No one can know what these words signify unless he knows that by Peter is signified faith from charity, and also faith without charity. Faith from charity in the church, when it commences, and faith without charity when the church declines; thus that Peter, when he was young, signifies the faith of the church in its commencement, and when he was old, the faith of the church at its end; and that by girding himself and walking is signified to learn truths and live according to them. It is evident therefore that by these words, "When thou wast young thou girdedst thyself and walkedst whither thou wouldest," is signified that the church in its beginning would be instructed in truths which are from good, and thereby be led of the Lord; and that by these words, "When thou art old, thou shalt stretch forth thine hands, and another shall gird thee, and lead thee whither thou wouldest not," is signified that the church at its end would not know truths, but falsities which pertain to faith without charity, and be led thereby. To gird himself signifies to be instructed in truths, the same as being clothed; for garments signify truths, clothing good, as may be seen above (n. 195, 395, 637). And to walk signifies to live according to them, as may also be seen above (n. 97). Hence to gird himself and walk whither he would, signifies to exercise free circumspection, and to see truths, and do them. But to stretch forth the hands, signifies not to be in that freedom; for the hands signify the power of truth from the understanding and perception thereof; and to stretch forth the hands, signifies not to have that power, nor thence the liberty of thinking and seeing truth. Another shall gird thee, and lead thee whither thou wouldest not, signifies to acknowledge for truth what another dictates, and not to see for himself, as is the case at this day with the religion of faith alone. Hence, then, this faith also is meant by Peter. Therefore it is said, that Peter turning about saw the disciple whom Jesus loved, following, and said of him, "But what shall this man do?" Also that Jesus said to Peter, "What is that to thee?" By the disciple following Jesus, is signified goods of life, which are good works; that these should not perish to the end of life, is signified by the words following.
 From these things it is evident, that by Peter is also signified faith separate from charity, as also when,
"He denied the Lord thrice" (Matthew 26:69-75; Mark 14:29-31, 54, 66-72; Luke 22:33, 34, 50, 51, 55-62; John 13:36-38; 18:16-18, 25-27).
"When the Lord turning away from Peter, said to him, Get thee behind me, Satan.

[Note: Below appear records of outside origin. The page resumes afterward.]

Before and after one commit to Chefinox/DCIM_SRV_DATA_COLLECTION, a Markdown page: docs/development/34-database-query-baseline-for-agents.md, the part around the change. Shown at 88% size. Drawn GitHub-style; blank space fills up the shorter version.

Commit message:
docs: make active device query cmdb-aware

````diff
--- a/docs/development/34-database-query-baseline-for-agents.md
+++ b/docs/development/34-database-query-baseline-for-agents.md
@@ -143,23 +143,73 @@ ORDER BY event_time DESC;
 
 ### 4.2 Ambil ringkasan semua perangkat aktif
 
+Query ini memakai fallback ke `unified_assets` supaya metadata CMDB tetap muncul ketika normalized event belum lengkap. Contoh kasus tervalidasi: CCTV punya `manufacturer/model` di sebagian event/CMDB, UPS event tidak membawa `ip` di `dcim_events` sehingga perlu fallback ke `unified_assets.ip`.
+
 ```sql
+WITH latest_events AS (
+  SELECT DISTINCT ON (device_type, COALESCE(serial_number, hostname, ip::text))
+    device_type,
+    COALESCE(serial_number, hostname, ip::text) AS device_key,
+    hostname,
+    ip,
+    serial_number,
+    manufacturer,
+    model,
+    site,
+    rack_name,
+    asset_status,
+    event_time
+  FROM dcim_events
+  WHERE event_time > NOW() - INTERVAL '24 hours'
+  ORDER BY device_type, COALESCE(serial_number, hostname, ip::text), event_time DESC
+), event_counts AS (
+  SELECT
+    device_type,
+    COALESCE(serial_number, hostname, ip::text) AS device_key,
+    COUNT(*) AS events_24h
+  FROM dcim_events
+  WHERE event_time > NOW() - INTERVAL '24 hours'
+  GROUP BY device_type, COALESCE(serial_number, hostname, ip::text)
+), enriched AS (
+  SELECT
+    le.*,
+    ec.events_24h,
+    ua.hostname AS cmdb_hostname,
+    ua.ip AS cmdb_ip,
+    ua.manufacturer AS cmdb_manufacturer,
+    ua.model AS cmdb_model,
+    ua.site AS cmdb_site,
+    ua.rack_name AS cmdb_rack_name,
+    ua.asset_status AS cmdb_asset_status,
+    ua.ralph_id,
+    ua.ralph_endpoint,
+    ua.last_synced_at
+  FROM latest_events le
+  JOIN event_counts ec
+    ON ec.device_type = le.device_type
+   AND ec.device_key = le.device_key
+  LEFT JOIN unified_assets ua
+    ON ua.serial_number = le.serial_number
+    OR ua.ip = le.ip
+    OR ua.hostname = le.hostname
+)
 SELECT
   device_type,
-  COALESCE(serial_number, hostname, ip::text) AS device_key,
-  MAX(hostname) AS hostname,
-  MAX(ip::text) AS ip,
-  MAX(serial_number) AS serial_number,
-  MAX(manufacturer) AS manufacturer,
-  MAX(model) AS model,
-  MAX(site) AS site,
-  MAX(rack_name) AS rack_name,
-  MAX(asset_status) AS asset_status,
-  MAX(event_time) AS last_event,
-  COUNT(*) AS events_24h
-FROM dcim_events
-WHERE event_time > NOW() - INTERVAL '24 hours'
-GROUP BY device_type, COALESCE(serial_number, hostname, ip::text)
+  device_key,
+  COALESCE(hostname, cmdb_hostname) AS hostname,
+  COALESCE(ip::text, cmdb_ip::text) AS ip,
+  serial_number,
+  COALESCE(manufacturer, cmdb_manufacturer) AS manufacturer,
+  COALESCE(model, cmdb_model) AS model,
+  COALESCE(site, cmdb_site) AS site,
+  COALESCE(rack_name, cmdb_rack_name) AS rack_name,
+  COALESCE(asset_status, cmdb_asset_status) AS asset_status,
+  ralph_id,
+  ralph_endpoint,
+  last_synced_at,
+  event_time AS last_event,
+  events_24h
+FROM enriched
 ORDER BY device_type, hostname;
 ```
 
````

Thou art an offence unto me; for thou savourest not the things which are of God, but those that be of men" (Matthew 16:21-23).
And when the Lord said to him,
"Simon, Simon, lo, Satan hath desired to have you, that he might sift you as wheat" (Luke 22:31).
All these things have been adduced that it may be known, that by Peter, in the representative sense, in the Evangelists, is signified truth from good, which is from the Lord; also faith from charity; and, in the opposite sense, truth separate from good, which in itself is falsity; also faith separate from charity, which in itself is not faith.